• Task data
◆ ◆ ◆ ◆ ◆
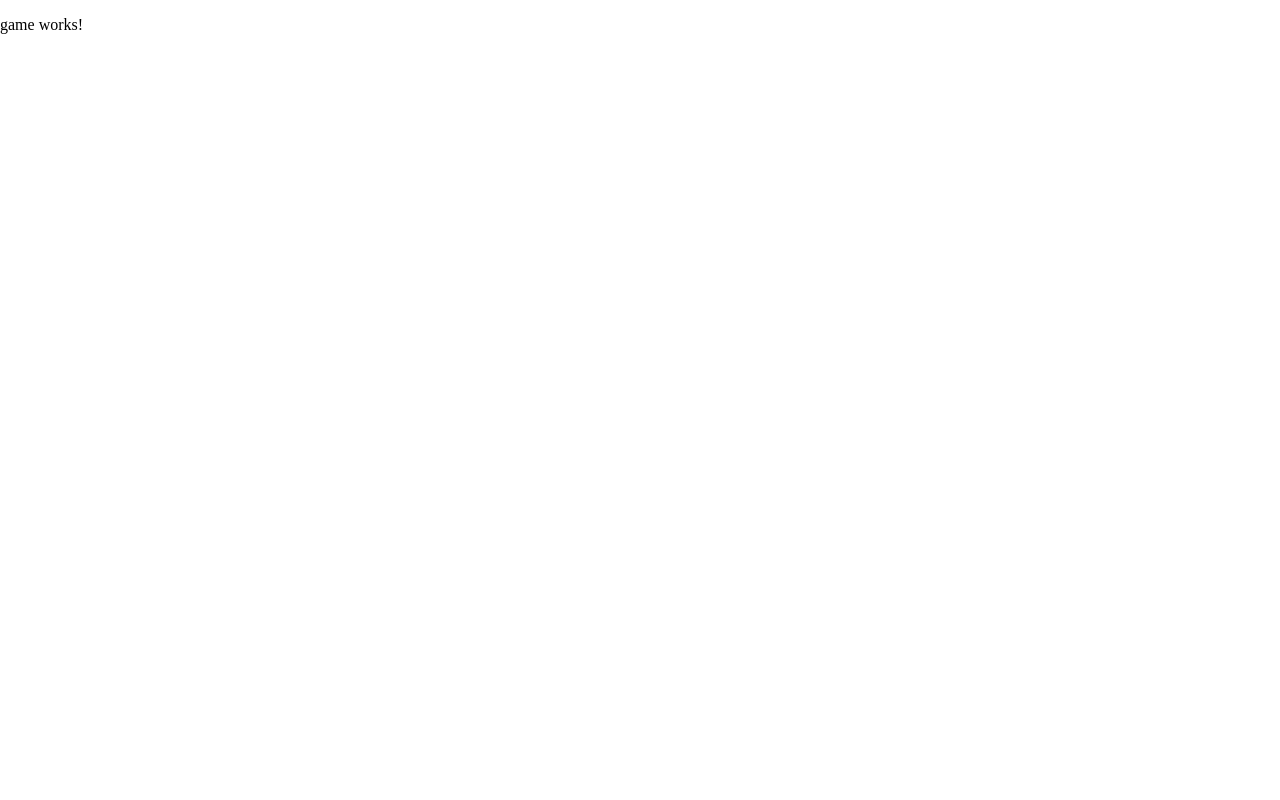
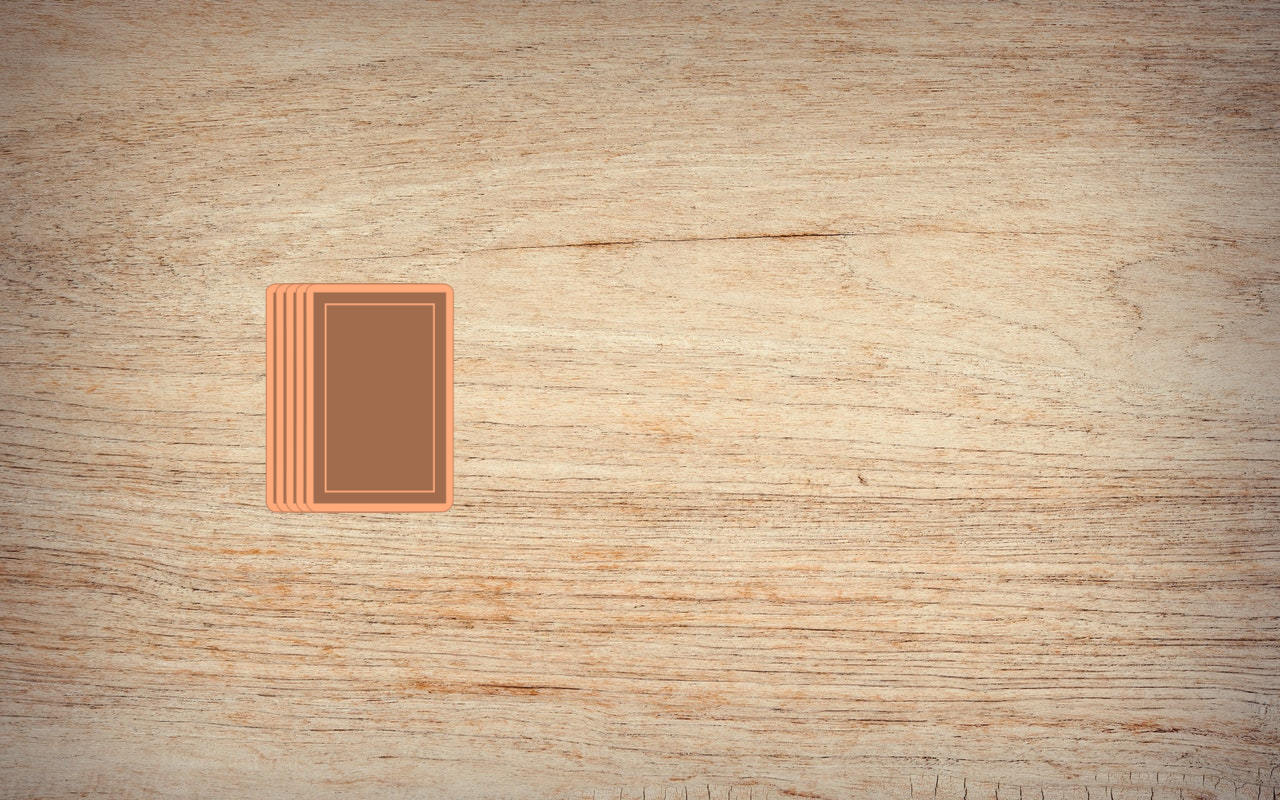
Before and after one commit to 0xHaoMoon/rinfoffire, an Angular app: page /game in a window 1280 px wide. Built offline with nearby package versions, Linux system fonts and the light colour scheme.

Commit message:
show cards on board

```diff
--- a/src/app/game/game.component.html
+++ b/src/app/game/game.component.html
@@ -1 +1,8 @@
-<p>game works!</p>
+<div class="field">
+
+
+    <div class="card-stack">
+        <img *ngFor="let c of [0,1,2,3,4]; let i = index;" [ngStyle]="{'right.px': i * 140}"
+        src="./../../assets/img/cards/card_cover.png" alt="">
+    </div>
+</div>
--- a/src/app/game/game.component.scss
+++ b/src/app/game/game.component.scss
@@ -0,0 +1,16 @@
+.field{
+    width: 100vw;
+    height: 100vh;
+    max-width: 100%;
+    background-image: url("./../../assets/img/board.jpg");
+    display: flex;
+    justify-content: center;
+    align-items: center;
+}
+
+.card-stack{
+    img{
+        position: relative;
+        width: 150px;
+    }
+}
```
◆ ◆ ◆ ◆ ◆
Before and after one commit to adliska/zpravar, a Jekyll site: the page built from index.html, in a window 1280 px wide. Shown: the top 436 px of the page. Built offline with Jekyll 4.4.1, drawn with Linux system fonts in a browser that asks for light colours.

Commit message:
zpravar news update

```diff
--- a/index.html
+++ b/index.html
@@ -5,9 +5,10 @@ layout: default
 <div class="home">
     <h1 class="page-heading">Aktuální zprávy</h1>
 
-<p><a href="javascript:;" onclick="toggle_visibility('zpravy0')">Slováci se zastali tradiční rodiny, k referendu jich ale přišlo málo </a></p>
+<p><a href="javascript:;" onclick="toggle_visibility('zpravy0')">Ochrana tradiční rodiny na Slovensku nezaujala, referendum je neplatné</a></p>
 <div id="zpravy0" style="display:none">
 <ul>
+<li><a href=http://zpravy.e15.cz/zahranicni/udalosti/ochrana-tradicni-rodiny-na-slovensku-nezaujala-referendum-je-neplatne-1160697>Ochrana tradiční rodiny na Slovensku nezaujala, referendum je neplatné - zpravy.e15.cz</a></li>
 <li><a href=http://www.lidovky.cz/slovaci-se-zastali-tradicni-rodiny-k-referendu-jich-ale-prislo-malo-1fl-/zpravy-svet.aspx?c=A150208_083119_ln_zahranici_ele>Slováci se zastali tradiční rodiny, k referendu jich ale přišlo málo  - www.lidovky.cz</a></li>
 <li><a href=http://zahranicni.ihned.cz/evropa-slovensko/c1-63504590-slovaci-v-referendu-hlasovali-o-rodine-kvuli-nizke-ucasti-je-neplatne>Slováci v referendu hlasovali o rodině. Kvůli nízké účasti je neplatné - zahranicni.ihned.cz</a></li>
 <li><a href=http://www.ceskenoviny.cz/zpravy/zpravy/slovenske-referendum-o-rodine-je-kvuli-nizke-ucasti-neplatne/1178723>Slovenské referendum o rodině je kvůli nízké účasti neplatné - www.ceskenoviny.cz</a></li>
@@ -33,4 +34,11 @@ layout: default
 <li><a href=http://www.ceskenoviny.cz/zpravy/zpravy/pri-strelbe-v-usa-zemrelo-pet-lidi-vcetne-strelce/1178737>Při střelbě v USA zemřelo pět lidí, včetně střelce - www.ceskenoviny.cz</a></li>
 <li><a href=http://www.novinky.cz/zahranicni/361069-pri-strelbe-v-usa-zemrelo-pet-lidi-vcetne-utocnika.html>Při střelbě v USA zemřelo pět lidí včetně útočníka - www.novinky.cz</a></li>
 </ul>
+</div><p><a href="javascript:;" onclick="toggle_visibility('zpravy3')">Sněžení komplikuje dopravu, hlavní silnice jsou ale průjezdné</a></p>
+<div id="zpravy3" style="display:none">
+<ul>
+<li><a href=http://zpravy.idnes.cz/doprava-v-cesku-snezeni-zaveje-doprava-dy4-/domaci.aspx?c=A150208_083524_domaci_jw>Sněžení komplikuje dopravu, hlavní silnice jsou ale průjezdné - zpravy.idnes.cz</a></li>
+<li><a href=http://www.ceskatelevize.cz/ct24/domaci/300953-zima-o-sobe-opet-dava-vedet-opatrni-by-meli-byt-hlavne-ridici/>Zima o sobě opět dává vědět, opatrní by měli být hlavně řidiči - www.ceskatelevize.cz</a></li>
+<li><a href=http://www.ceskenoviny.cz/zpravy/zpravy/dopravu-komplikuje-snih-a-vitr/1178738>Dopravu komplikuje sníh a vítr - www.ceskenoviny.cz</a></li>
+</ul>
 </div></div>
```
◆ ◆ ◆ ◆ ◆
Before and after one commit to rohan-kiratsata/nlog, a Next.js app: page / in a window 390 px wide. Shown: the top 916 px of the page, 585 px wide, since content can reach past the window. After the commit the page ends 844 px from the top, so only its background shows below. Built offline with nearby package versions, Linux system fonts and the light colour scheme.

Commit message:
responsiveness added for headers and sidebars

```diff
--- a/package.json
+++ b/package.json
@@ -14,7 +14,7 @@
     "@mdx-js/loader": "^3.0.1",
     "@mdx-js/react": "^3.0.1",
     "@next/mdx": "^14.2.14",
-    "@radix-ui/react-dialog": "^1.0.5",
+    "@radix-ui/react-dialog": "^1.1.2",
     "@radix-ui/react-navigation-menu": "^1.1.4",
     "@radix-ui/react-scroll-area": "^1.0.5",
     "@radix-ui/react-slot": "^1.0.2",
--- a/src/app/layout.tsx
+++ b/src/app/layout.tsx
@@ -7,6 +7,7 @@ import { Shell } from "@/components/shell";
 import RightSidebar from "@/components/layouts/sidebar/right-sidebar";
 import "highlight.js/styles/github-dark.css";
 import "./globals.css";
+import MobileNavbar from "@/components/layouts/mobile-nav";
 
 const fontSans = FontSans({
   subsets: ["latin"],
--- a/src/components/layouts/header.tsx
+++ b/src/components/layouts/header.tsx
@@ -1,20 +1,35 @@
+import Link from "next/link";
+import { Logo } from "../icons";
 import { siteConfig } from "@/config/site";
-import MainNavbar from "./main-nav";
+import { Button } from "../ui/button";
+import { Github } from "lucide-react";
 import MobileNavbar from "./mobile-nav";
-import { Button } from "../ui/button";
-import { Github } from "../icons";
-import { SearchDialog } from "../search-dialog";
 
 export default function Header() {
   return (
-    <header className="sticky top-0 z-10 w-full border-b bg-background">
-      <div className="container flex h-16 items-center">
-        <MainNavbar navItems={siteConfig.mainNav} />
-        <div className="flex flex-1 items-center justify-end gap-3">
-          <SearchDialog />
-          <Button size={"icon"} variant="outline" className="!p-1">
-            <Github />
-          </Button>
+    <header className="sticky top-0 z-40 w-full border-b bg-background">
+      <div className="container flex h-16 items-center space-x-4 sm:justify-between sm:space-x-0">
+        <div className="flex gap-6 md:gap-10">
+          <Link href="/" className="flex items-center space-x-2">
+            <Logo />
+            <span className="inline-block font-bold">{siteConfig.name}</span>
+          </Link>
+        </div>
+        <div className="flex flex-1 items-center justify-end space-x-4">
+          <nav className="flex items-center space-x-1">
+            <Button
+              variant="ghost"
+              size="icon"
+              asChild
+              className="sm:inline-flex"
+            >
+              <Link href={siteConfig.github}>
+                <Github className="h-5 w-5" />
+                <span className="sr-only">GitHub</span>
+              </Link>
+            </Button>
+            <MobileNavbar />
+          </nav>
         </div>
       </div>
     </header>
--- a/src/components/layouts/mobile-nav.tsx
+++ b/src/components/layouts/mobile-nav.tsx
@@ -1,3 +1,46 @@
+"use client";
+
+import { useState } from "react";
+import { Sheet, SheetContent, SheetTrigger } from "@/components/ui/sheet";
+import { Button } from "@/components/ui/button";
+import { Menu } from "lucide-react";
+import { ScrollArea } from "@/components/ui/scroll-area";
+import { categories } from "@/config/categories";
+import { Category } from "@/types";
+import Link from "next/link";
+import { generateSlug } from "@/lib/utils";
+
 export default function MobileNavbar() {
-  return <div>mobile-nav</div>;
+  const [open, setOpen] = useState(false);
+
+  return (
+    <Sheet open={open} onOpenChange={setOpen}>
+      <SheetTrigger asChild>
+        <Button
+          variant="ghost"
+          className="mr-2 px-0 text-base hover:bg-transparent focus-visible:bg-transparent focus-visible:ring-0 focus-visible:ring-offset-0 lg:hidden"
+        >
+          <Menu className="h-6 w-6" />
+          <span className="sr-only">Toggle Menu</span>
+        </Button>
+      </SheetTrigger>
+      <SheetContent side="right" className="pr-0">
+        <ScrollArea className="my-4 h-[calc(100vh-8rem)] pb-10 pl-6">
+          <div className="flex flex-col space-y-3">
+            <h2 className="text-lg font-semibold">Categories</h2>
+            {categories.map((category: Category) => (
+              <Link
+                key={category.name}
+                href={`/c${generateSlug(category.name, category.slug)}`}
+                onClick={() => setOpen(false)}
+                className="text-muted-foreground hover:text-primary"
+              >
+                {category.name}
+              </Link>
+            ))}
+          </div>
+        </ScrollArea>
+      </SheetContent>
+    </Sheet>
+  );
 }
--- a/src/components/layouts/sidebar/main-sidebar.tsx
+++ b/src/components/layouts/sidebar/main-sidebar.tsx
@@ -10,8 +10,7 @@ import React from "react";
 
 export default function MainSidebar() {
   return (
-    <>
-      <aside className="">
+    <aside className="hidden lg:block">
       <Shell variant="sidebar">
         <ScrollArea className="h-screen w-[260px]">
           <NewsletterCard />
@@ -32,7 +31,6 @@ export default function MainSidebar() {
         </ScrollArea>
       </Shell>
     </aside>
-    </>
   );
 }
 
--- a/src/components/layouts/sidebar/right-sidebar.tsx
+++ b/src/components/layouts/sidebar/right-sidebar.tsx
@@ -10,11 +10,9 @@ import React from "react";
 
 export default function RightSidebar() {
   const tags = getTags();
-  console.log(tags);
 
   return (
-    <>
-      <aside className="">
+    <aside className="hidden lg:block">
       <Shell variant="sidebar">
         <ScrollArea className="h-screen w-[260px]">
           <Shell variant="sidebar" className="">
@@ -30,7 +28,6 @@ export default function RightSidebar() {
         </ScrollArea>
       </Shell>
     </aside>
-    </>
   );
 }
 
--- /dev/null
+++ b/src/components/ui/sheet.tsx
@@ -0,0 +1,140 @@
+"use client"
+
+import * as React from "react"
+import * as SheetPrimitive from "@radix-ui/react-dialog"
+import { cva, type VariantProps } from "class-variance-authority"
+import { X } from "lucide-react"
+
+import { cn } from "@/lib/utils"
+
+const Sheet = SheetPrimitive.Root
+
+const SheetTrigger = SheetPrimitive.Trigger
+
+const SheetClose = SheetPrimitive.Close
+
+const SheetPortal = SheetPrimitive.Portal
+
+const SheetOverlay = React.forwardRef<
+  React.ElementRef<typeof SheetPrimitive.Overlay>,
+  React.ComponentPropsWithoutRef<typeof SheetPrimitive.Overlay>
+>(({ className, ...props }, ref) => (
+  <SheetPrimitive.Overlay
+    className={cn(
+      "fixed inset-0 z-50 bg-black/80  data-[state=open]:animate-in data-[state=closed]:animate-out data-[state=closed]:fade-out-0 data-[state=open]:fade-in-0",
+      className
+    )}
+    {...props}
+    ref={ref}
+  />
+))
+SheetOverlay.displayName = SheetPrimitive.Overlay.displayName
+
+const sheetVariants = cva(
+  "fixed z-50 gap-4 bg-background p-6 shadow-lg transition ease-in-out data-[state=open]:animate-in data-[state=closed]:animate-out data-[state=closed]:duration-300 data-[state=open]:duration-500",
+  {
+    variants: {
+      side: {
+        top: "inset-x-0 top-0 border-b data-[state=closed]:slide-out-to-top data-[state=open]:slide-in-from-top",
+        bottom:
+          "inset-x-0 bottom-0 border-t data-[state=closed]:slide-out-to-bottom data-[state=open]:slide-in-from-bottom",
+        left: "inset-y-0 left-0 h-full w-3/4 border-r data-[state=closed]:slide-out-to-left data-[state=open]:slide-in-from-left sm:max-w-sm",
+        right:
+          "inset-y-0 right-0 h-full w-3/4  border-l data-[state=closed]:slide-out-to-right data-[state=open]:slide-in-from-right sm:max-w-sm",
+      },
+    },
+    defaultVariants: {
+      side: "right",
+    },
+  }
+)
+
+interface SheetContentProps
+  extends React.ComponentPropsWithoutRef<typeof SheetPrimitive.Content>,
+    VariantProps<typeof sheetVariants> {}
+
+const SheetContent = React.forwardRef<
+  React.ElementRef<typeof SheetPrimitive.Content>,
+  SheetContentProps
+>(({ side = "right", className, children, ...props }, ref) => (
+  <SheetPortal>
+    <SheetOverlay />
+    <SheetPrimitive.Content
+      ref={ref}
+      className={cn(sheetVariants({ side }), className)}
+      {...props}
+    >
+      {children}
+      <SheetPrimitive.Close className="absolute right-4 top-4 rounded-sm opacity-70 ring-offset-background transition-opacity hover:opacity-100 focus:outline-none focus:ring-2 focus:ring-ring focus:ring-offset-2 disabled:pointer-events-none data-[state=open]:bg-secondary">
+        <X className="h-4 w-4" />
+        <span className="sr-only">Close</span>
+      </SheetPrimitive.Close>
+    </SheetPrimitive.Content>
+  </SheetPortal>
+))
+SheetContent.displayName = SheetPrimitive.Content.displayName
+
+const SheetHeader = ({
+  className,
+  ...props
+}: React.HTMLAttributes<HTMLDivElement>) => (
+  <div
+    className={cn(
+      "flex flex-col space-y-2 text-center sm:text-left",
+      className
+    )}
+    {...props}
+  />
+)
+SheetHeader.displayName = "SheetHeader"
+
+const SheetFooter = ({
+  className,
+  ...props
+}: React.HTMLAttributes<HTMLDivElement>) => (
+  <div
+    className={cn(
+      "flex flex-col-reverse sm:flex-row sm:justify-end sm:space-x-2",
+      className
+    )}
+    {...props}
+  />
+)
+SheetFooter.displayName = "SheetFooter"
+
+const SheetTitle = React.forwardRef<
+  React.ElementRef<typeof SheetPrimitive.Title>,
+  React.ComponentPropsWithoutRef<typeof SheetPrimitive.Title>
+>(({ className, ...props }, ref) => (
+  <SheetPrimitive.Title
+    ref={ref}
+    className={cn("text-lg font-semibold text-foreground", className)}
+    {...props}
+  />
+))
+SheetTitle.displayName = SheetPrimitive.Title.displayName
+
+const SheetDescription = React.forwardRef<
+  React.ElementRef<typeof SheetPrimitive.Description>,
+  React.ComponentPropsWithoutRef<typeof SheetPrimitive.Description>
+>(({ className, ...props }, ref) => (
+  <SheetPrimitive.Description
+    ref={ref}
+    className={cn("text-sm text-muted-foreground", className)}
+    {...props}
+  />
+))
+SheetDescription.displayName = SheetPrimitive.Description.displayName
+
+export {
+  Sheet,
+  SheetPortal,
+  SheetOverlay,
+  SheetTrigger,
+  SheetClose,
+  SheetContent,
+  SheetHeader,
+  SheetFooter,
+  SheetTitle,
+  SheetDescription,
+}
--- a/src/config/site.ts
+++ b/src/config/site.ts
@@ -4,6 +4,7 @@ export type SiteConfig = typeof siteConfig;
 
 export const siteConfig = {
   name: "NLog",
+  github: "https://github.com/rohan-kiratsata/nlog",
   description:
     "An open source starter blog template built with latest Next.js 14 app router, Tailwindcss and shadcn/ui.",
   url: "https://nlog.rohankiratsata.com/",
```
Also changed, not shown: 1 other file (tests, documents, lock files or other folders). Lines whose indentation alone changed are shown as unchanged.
◆ ◆ ◆ ◆ ◆
• What you should do
Read the entries and select each line where the word "Link" is found.

• Final answer
+import Link from "next/link";
+          <Link href="/" className="flex items-center space-x-2">
+          </Link>
+              <Link href={siteConfig.github}>
+              </Link>
+import Link from "next/link";
+              <Link
+              </Link>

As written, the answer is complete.